- it is discriminatory to treat employees who have, or are perceived to have, contracted COVID-19, in a negative manner, for reasons unrelated to public health and safety;
- employers have a duty to accommodate employees in relation to COVID-19, unless it would amount to undue hardship based on cost, or health and safety;
- employers should not treat employees in a differential manner over COVID-concerns, unless these concerns are reasonable and consistent with the most recent advice of medical and public health officials;
- unless an employee can provide a legitimate reason why he or she cannot work, employers have a right to expect they will continue to perform their work.
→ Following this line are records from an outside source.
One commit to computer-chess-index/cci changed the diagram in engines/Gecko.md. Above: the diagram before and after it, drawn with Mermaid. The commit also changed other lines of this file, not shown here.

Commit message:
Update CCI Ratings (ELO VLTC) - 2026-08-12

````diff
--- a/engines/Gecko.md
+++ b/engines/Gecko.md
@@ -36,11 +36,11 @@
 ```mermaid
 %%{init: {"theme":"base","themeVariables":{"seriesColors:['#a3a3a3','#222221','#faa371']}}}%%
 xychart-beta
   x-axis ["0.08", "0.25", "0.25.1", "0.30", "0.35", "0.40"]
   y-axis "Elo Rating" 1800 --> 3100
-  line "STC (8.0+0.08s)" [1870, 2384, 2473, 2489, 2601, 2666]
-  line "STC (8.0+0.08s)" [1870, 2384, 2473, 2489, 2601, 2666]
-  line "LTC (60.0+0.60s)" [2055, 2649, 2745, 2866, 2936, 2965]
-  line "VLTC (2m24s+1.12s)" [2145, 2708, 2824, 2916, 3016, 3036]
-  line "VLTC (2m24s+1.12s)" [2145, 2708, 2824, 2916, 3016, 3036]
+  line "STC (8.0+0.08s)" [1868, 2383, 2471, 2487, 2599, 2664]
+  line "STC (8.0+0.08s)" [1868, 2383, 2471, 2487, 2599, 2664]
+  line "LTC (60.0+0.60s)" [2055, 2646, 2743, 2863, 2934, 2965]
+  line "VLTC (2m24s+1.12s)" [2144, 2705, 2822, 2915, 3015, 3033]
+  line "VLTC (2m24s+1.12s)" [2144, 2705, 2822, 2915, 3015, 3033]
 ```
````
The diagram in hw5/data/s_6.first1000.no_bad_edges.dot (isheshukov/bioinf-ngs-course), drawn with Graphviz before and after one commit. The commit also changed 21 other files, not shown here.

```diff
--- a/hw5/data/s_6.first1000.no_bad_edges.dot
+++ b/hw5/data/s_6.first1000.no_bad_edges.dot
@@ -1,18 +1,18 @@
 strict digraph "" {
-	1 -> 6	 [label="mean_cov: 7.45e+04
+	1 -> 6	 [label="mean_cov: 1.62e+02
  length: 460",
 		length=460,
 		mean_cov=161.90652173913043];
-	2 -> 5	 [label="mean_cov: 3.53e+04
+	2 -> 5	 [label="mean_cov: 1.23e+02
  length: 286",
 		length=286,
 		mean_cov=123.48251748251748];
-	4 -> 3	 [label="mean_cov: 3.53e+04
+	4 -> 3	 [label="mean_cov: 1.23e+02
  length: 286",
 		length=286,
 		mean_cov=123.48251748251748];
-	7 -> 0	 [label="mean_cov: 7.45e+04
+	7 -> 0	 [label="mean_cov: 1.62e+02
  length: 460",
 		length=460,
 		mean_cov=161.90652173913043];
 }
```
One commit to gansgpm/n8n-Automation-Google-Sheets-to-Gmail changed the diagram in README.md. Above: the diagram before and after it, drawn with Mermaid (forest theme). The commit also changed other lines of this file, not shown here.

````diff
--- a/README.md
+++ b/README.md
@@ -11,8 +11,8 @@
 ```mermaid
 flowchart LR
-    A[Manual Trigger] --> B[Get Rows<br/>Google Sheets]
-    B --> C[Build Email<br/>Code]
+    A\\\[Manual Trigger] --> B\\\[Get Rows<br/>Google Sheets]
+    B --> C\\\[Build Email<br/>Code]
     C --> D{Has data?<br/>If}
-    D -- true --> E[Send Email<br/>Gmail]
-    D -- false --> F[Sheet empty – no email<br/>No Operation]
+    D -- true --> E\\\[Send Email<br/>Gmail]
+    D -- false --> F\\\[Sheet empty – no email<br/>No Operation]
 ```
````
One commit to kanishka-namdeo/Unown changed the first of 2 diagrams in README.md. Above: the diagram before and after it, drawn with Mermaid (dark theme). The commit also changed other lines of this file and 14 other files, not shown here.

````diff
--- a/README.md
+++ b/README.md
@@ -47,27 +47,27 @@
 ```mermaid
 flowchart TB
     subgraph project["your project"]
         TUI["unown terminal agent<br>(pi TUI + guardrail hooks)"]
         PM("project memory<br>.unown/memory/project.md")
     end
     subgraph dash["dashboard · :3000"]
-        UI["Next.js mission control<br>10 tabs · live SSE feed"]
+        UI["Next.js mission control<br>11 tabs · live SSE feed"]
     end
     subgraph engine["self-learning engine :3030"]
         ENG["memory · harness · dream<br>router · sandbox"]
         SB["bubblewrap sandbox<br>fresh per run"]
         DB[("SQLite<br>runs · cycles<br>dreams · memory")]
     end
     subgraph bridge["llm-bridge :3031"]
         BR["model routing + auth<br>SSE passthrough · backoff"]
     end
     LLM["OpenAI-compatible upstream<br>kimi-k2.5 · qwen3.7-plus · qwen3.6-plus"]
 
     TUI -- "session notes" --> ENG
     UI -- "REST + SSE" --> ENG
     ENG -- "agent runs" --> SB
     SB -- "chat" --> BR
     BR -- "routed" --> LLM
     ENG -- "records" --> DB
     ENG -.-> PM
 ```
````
If an employee is required to self-isolate for legitimate reasons, the employer can explore alternative options to allow the employee to continue to work;
- employers may not discipline or terminate individual employees who are unable to come to work because medical or health officials have quarantined, or advised them to self-isolate and stay home because of COVID-19 concerns;
- employers should accommodate employees who have care-giving responsibilities to the point of undue hardship, which may include working from home, reduced hours or leave without pay;
- employers should take requests for accommodation in good faith and avoid requiring medical notes to justify employee absences where such notes are unnecessary; and
- it is not discriminatory to lay off employees if there is no work for them to do because of the impacts of COVID-19.
Employers should also remind employees that it is unacceptable to treat other employees or members of the public differently, or assume they might be infected with COVID-19 on the basis of their race, place of origin, citizenship, ethnic origin or ancestry.
Assuming that someone has the virus because they happen to have exhibited one of the symptoms of the virus and because of an assumption about where they are from based upon how they look would most likely be considered discrimination.
If an employer were aware of this differential treatment and chose to do nothing about it, they could be exposed to liability since employers are in most cases vicariously liable for the actions of their employees.
Differential treatment related to this virus is not permissible.
Employers should likely go further and communicate that any employee who behaves in such a manner will be subject to corrective action and, possibly, discipline.
Anne Lemay and Nathan Hoo, Gowlings WLG, published March 19, 2020, via Lexology.com